To manage all aspects of your OpenSearch operation, you can use Opster’s Management Console (OMC). The OMC makes it easy to orchestrate and manage OpenSearch in any environment. Using the OMC you can deploy multiple clusters, configure node roles, scale cluster resources, manage certificates and more – all from a single interface, for free. Check it out here.
The queue term in OpenSearch is used in the context of thread pools. Each node of the OpenSearch cluster holds various thread pools to manage the memory consumption on that node for different types of requests. The queues come up with initial default limits as per node size but can be modified dynamically using _settings REST endpoint.
What it is used for
Queues are used to hold the pending requests for the corresponding thread pool instead of requests being rejected.

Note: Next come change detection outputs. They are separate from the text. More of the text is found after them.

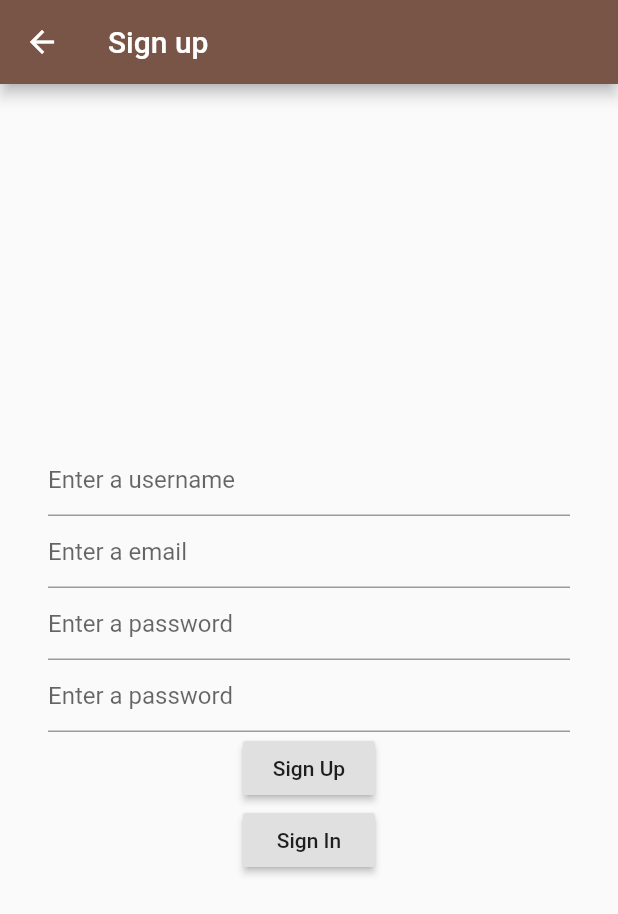
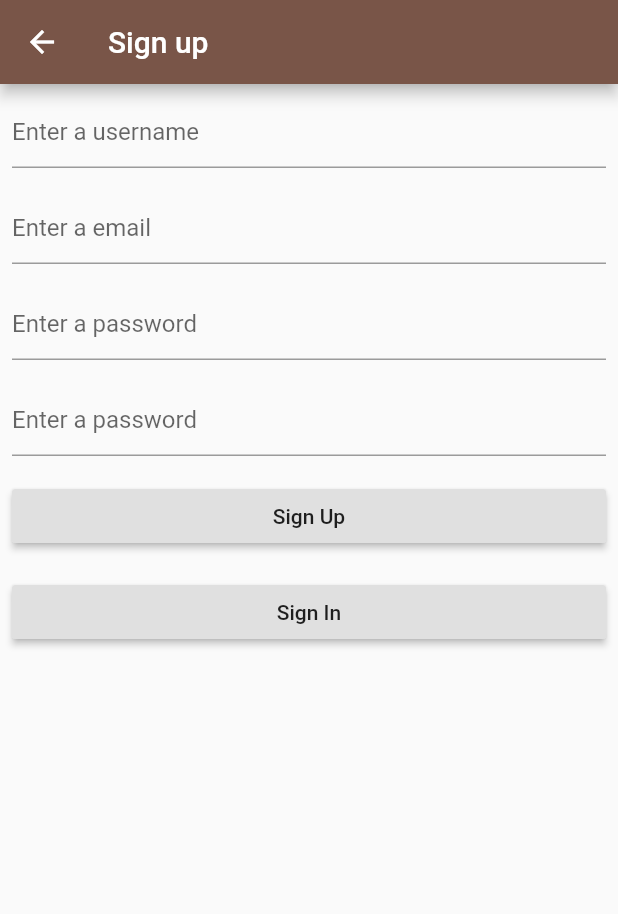
Before and after one commit to cty123/Purdue-Community-App, a Flutter app: the RegisterPage screen opened by its route, on a phone screen of 412 x 824 dp. Shown: the top 914 px of the screen. Run offline on Flutter 3.47's test engine with Material 2 defaults, Android fonts, the phone set to English and light mode, and no system bars; our stand-ins replace shared_preferences; missing offline and left inert: loadmore; accounts and stored records are empty.

```diff
--- a/lib/screens/register_page/index.dart
+++ b/lib/screens/register_page/index.dart
@@ -1,13 +1,16 @@
 import 'package:flutter/material.dart';
 import 'package:hello_world/utils/auth_utils.dart';
-import 'dart:convert';
+import 'package:shared_preferences/shared_preferences.dart';
 
 class RegisterPage extends StatefulWidget {
   @override
-	_RegisterPage createState() => new _RegisterPage();
+  _RegisterPage createState() => new _RegisterPage();
 }
 
 class _RegisterPage extends State<RegisterPage> {
+  Future<SharedPreferences> _prefs = SharedPreferences.getInstance();
+  SharedPreferences _sharedPreferences;
+
   TextEditingController _user, _pass, _passConfirm, _email;
   String get username => _user.text;
   String get email => _email.text;
@@ -15,13 +18,34 @@ class _RegisterPage extends State<RegisterPage> {
   String get passwordConfirm => _passConfirm.text;
 
   _processSignUp() async {
-
     final response = await AuthUtils.register(username, password, email);
     if (response['status'] == "Success") {
+      AuthUtils.insertDetails(_sharedPreferences, response);
       Navigator.of(context).pushReplacementNamed('Home');
     } else {
       print(response);
+      showDialog(
+          context: context,
+          builder: (BuildContext context) {
+            return AlertDialog(
+              title: new Text("Failed"),
+              content: new Text(response['message']),
+              actions: <Widget>[
+                // usually buttons at the bottom of the dialog
+                new FlatButton(
+                  child: new Text("Close"),
+                  onPressed: () {
+                    Navigator.of(context).pop();
+                  },
+                ),
+              ],
+            );
+          });
     }
+  }
+
+  _initPrefs() async {
+    _sharedPreferences = await _prefs;
   }
 
   _toSignIn() {
@@ -31,6 +55,9 @@ class _RegisterPage extends State<RegisterPage> {
   @override
   void initState() {
     super.initState();
+
+    // Initialize preference settings
+    _initPrefs();
 
     // Initialize username and password field controllers
     _user = new TextEditingController();
@@ -45,19 +72,57 @@ class _RegisterPage extends State<RegisterPage> {
       appBar: new AppBar(
         title: new Text('Sign up'),
       ),
-      body: new Container(
-        padding: const EdgeInsets.all(32.0),
-        child: Column(
-          mainAxisAlignment: MainAxisAlignment.center,
-          children: <Widget>[
-            new TextField(controller: _user, decoration: new InputDecoration(hintText: 'Enter a username'),),
-            new TextField(controller: _email, decoration: new InputDecoration(hintText: 'Enter a email'),),
-            new TextField(controller: _pass, decoration: new InputDecoration(hintText: 'Enter a password'), obscureText: true,),
-            new TextField(controller: _passConfirm, decoration: new InputDecoration(hintText: 'Enter a password'), obscureText: true,),
-            new RaisedButton(onPressed: (){_processSignUp();}, child: new Text('Sign Up'),),
-            new RaisedButton(onPressed: (){_toSignIn();}, child: new Text('Sign In'),)
-          ],
-        ),
+      body: ListView(
+        children: <Widget>[
+          new Container(
+            padding: EdgeInsets.all(8.0),
+            child: new TextField(
+              controller: _user,
+              decoration: new InputDecoration(hintText: 'Enter a username'),
+            ),
+          ),
+          new Container(
+            padding: EdgeInsets.all(8.0),
+            child: new TextField(
+              controller: _email,
+              decoration: new InputDecoration(hintText: 'Enter a email'),
+            ),
+          ),
+          new Container(
+            padding: EdgeInsets.all(8.0),
+            child: new TextField(
+              controller: _pass,
+              decoration: new InputDecoration(hintText: 'Enter a password'),
+              obscureText: true,
+            ),
+          ),
+          new Container(
+            padding: EdgeInsets.all(8.0),
+            child: new TextField(
+              controller: _passConfirm,
+              decoration: new InputDecoration(hintText: 'Enter a password'),
+              obscureText: true,
+            ),
+          ),
+          new Container(
+            padding: EdgeInsets.all(8.0),
+            child: new RaisedButton(
+              onPressed: () {
+                _processSignUp();
+              },
+              child: new Text('Sign Up'),
+            ),
+          ),
+          new Container(
+            padding: EdgeInsets.all(8.0),
+            child: new RaisedButton(
+              onPressed: () {
+                _toSignIn();
+              },
+              child: new Text('Sign In'),
+            ),
+          ),
+        ],
       ),
     );
   }
```
Also changed, not shown: lib/screens/login.dart (+25 -6 lines), lib/utils/auth_utils.dart (+5 -6 lines), 2 other files.
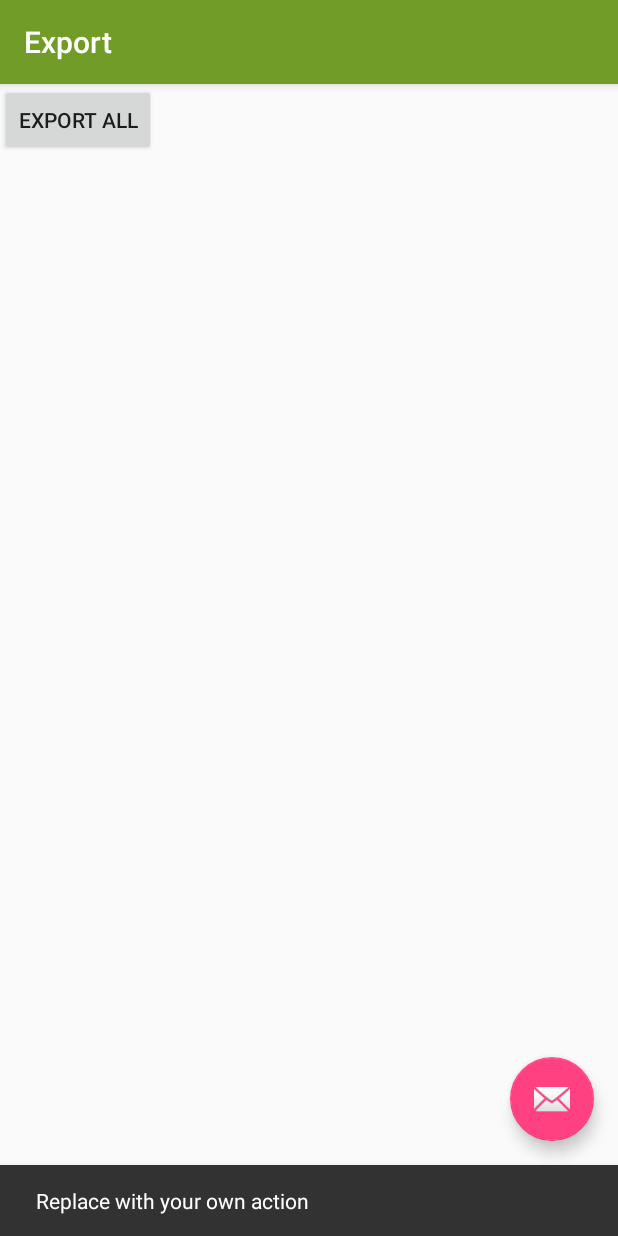
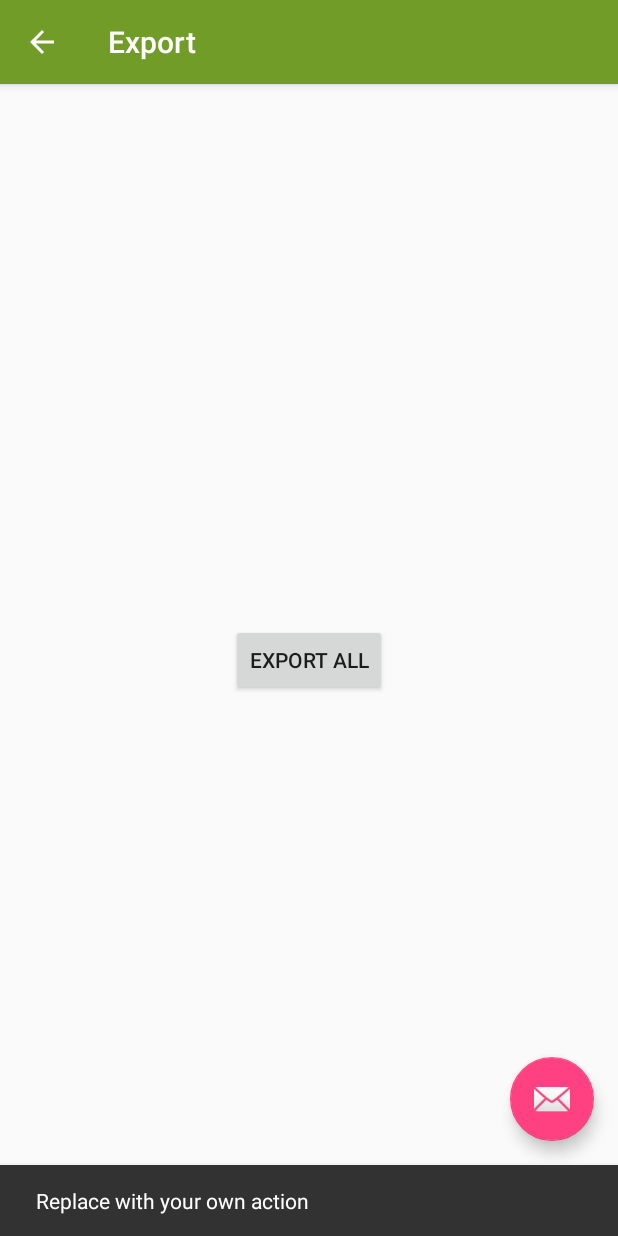
Before and after one commit to rashiidmv/ServiceDesk, an Android app: the Export screen opened directly, with no data from a screen before it, after a tap on "EXPORT ALL", on a phone screen of 412 x 824 dp. Run offline under Robolectric (Android 15) with nearby library versions, the phone set to English and light mode, and no system bars; 1 other tap on this screen came first.

Commit message:
Improvement in Export tables

```diff
--- a/app/src/main/AndroidManifest.xml
+++ b/app/src/main/AndroidManifest.xml
@@ -84,7 +84,13 @@
         <activity
             android:name=".DataExportImport.Export"
             android:label="@string/title_activity_export"
-            android:theme="@style/AppTheme.NoActionBar"></activity>
+            android:parentActivityName=".HomeListActivity"
+            android:theme="@style/AppTheme.NoActionBar"
+            android:windowSoftInputMode="stateVisible">
+            <meta-data
+                android:name="android.support.PARENT_ACTIVITY"
+                android:value="wds.servicedesk.HomeListActivity" />
+        </activity>
     </application>
 
 </manifest>
--- a/app/src/main/java/data/ExportImportDataSource.java
+++ b/app/src/main/java/data/ExportImportDataSource.java
@@ -12,9 +12,11 @@ import java.util.List;
 
 public class ExportImportDataSource {
     private SQLiteDatabase database;
+
     public ExportImportDataSource() {
         database = ServiceDeskDataSource.GetDbAccess().open();
     }
+
     public List<String> GetTableNames() {
         List<String> tableNames = new ArrayList<String>();
         Cursor result = database.rawQuery("\n" +
@@ -29,7 +31,7 @@ public class ExportImportDataSource {
 
     public JSONArray getResults(String tableName) {
 
-        String searchQuery = "SELECT  * FROM "+tableName;
+        String searchQuery = "SELECT  * FROM " + tableName;
         Cursor cursor = database.rawQuery(searchQuery, null);
 
         JSONArray resultSet = new JSONArray();
--- a/app/src/main/java/wds/servicedesk/DataExportImport/Export.java
+++ b/app/src/main/java/wds/servicedesk/DataExportImport/Export.java
@@ -2,6 +2,7 @@ package wds.servicedesk.DataExportImport;
 
 import android.content.Context;
 import android.content.ContextWrapper;
+import android.os.AsyncTask;
 import android.os.Bundle;
 import android.os.Environment;
 import android.support.design.widget.FloatingActionButton;
@@ -10,6 +11,7 @@ import android.support.v7.app.AppCompatActivity;
 import android.support.v7.widget.Toolbar;
 import android.util.Log;
 import android.view.View;
+import android.widget.ProgressBar;
 import android.widget.Toast;
 
 import org.json.JSONArray;
@@ -19,6 +21,8 @@ import java.io.FileOutputStream;
 import java.io.FileWriter;
 import java.io.IOException;
 import java.io.OutputStreamWriter;
+import java.sql.Date;
+import java.util.Calendar;
 import java.util.List;
 
 import data.ExportImportDataSource;
@@ -27,6 +31,8 @@ import wds.servicedesk.R;
 
 public class Export extends AppCompatActivity {
     private ExportImportDataSource exportImportDataSource;
+    private boolean isAdmin;
+    private Bundle bundle;
 
     @Override
     protected void onCreate(Bundle savedInstanceState) {
@@ -34,6 +40,13 @@ public class Export extends AppCompatActivity {
         setContentView(R.layout.activity_export);
         Toolbar toolbar = (Toolbar) findViewById(R.id.toolbar);
         setSupportActionBar(toolbar);
+        getSupportActionBar().setDisplayHomeAsUpEnabled(true);
+        toolbar.setNavigationOnClickListener(new View.OnClickListener() {
+            @Override
+            public void onClick(View v) {
+                onBackPressed();
+            }
+        });
 
         FloatingActionButton fab = (FloatingActionButton) findViewById(R.id.fab);
         fab.setOnClickListener(new View.OnClickListener() {
@@ -44,34 +57,80 @@ public class Export extends AppCompatActivity {
             }
         });
         exportImportDataSource = new ExportImportDataSource();
+
+        isAdmin = true;
+        bundle = getIntent().getExtras();
+        if (bundle != null && bundle.containsKey("IsAdmin")) {
+            isAdmin = bundle.getBoolean("IsAdmin");
+        }
     }
 
     public void ExportAll(View view) {
+
+
+        new Task().execute();
+    }
+
+    @Override
+    public void onBackPressed() {
+        finish();
+    }
+    @Override
+    protected void onResume() {
+        super.onResume();
+        if (!isAdmin) {
+            Toast.makeText(this, "You are not Admin", Toast.LENGTH_SHORT).show();
+            finish();
+        }
+    }
+
+    class Task extends AsyncTask<String, Integer, Boolean> {
+
+        @Override
+        protected void onPreExecute() {
+            ProgressBar progressBar = (ProgressBar) findViewById(R.id.progressBarExport);
+            progressBar.setVisibility(View.VISIBLE);
+            super.onPreExecute();
+        }
+
+        @Override
+        protected void onPostExecute(Boolean result) {
+            ProgressBar progressBar = (ProgressBar) findViewById(R.id.progressBarExport);
+            progressBar.setVisibility(View.GONE);
+            super.onPostExecute(result);
+        }
+
+        @Override
+        protected Boolean doInBackground(String... params) {
+            try {
                 List<String> tableNames;
                 tableNames = exportImportDataSource.GetTableNames();
 
                 try {
-            File storageDir = new File(Environment.getExternalStorageDirectory(), "ServiceDesk");
+                    File storageDir = new File(Environment.getExternalStorageDirectory(), "ServiceDesk-"+ Calendar.getInstance().getTime().toString());
                     if (!storageDir.exists()) {
                         if (!storageDir.mkdirs()) {
                             Log.d("App", "failed to create directory");
                         }
                     }
-            if(storageDir.exists()){
-                for (String name:tableNames) {
-                    File file = new File(storageDir, name+".txt");
+                    if (storageDir.exists()) {
+                        for (String name : tableNames) {
+                            File file = new File(storageDir, name + ".txt");
                             file.createNewFile();
-                    FileWriter fileWriter=new FileWriter(file);
-                    JSONArray result=exportImportDataSource.getResults(name);
+                            FileWriter fileWriter = new FileWriter(file);
+                            JSONArray result = exportImportDataSource.getResults(name);
                             fileWriter.write(result.toString());
                             fileWriter.close();
-
                         }
-
                     }
                 } catch (Exception e) {
                     e.printStackTrace();
-            Toast.makeText(view.getContext(),e.getMessage(),Toast.LENGTH_SHORT);
+                    //Toast.makeText(view.getContext(), e.getMessage(), Toast.LENGTH_SHORT);
+                }
+            } catch (Exception e) {
+                e.printStackTrace();
+            }
+            return null;
         }
     }
 }
--- a/app/src/main/res/layout/activity_export.xml
+++ b/app/src/main/res/layout/activity_export.xml
@@ -4,6 +4,7 @@
     xmlns:tools="http://schemas.android.com/tools"
     android:layout_width="match_parent"
     android:layout_height="match_parent"
+    android:fitsSystemWindows="true"
     tools:context=".DataExportImport.Export">
 
     <android.support.design.widget.AppBarLayout
--- a/app/src/main/res/layout/content_export.xml
+++ b/app/src/main/res/layout/content_export.xml
@@ -14,6 +14,22 @@
         android:layout_height="wrap_content"
         android:onClick="ExportAll"
         android:text="Export All"
-        tools:layout_editor_absoluteX="139dp"
-        tools:layout_editor_absoluteY="99dp" />
+        app:layout_constraintBottom_toBottomOf="parent"
+        app:layout_constraintEnd_toEndOf="parent"
+        app:layout_constraintHorizontal_bias="0.5"
+        app:layout_constraintStart_toStartOf="parent"
+        app:layout_constraintTop_toTopOf="parent" />
+
+    <ProgressBar
+        android:id="@+id/progressBarExport"
+        android:layout_width="wrap_content"
+        android:layout_height="wrap_content"
+        android:layout_marginEnd="136dp"
+        android:visibility="gone"
+        app:layout_constraintBottom_toBottomOf="parent"
+        app:layout_constraintEnd_toEndOf="parent"
+        app:layout_constraintHorizontal_bias="0.5"
+        app:layout_constraintStart_toStartOf="parent"
+        app:layout_constraintTop_toTopOf="parent" />
+
 </android.support.constraint.ConstraintLayout>
```
Also changed, not shown: app/src/main/java/data/LocationDataSource.java (+10 -8 lines). Lines whose indentation alone changed are shown as unchanged.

For example, if there are too many search requests coming on the node which can not be processed at the same time, the requests are sent to the search thread pool queue.
Monitoring the thread pools using _cat API:
Get details about each thread pool, including current size:
- Thread pool queues are one of the most important stats to monitor in OpenSearch as they have a direct impact on the cluster performance and may halt the indexing and search requests.
- The specific thread pool queue size can be changed using its type-specific parameters.
- It is not possible to update the thread pool settings dynamically via the cluster setting API. Rather, it is a node level setting and it must be configured inside OpenSearch.yml on each node and a node restart is required after the updates.
- The most common problem that arises in OpenSearch related to queues is EsRejectedExecutionException that occurs when queues are full and OpenSearch nodes cannot keep up with the speed of the requests. This may lead to nodes not responding as well. To deal with this issue, thread pools need continuous monitoring and based on thread pool queue utilization, you may need to review and control the indexing/search requests or increase the resources of the cluster.
- In case of bulk indexing queue rejection, increasing the size of the queue may cause the node to keep more data in memory, which may cause requests taking longer to complete and more heap space to be consumed. As a result you may face impact on cluster performance and stability.